- I have a pretty serious hardshell setup (arcteryx sidewinder and Burton AK pants), but I haven't used it in about 5 years. Even in 50mph-snowing sideways-zero visibility harshness, I've switched to softshells but have learned that all are not created equal. Some breathe quite a bit (good for spring); some are as dense as hardshells (good for storms or windy days) and some are in between ( good for everything else - I have one of each), so you have to pay attention to the fabric details.

If you are looking for a solid jacket that splits the differences, you should probably look at a mountain hardwear syncro - lots of versions and you can find them on sale. Size up one if you are layering.

Good softshell pants for the steeps are harder to find. I stumbled across a pair of Salomons cut like oversize jeans in a warehouse sale a few years back and bought them for spring days - I wear them for everything now. Don't think they make them any more - naturally.

Key is to wash all your SS stuff and then treat it at the beginning of each season so the repellence is up to snuff. Outdoor stores sell the stuff to do this with...

Straight hardshells have their place, but there are alternatives to good old GoreTex - for example, Lowe's stuff is actually better for wet climates - at lots of price points.

- Gloves...or Mittens. This is personal, but I've found that the primaloft stuff is warmer than fleece and usually go with a full goretex insert. Can't seem to get more than 2-3 seasons out of anything before the thumb joint starts leaking

Socks - more wool.
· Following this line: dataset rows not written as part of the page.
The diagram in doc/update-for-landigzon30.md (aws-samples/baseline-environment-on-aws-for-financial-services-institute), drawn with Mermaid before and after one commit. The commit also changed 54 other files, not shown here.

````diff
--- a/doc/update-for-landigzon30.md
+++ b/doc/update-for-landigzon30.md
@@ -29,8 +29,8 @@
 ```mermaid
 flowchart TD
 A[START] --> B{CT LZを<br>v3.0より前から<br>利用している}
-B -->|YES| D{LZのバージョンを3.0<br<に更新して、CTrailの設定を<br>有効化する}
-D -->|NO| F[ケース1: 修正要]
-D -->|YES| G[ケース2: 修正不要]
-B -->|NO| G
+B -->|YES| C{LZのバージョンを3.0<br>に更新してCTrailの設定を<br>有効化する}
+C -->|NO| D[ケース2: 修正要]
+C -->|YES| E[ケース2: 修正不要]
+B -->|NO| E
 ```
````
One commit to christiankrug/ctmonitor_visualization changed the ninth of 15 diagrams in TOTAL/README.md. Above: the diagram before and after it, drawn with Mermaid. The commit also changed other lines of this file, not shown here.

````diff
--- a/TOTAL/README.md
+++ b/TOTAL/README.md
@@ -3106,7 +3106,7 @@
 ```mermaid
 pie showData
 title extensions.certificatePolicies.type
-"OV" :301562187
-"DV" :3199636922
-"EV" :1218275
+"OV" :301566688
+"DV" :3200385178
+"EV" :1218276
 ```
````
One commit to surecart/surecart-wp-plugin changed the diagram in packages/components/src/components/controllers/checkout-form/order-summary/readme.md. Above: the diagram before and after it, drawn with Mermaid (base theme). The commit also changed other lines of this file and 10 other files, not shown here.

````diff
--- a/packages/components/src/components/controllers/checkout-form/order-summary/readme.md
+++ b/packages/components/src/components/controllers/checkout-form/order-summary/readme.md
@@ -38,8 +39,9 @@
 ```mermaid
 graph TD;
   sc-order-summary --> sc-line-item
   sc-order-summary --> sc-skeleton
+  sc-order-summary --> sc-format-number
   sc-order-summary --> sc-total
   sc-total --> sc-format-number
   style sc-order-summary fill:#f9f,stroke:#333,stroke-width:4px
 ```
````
Usual suspects - SmartWool, etc.

- I wear a helmet always. Just retired my Giro G9 for a new Smith Variant. They are much warmer than you think and venting gives flexibility - Plus improves the sense of invincibility in the trees! Go to a store and try them on as different makes are better for different skull shapes.

Goggles - I use Smith, but there are plenty of good ones that vent well. Best all-in-one lens is amber; next is rose tint. Be careful of going too dark as these only really work on sunny days and are a huge disadvantage in storms

Everything can be bought on deep discount - the interwebz is a wonderful place to shop for last year's closeouts- but be sure to look at user reviews to see how specific models work and/or hold up. Spadout.com is a good place to start..

Hope this helps and that La Nina brings you much joy this season!
post #25 of 53
I can't say enough about Helly Hansen. I've tried numerous outfitters throughout the years and HH is easily my favorite.

I typically use a Propile Fleece or Odin Isolator as a mid-layer and the Granite as a shell, both in and out-of-bounds. Their gear is form-fitting and the arm length is perfect which is important since I have longer arms. Their jackets fit like Kjus but at half the price.

For pants I have about five pairs of TNF Freedom's which have never let me down. At the end of the season they are usually a bill or less.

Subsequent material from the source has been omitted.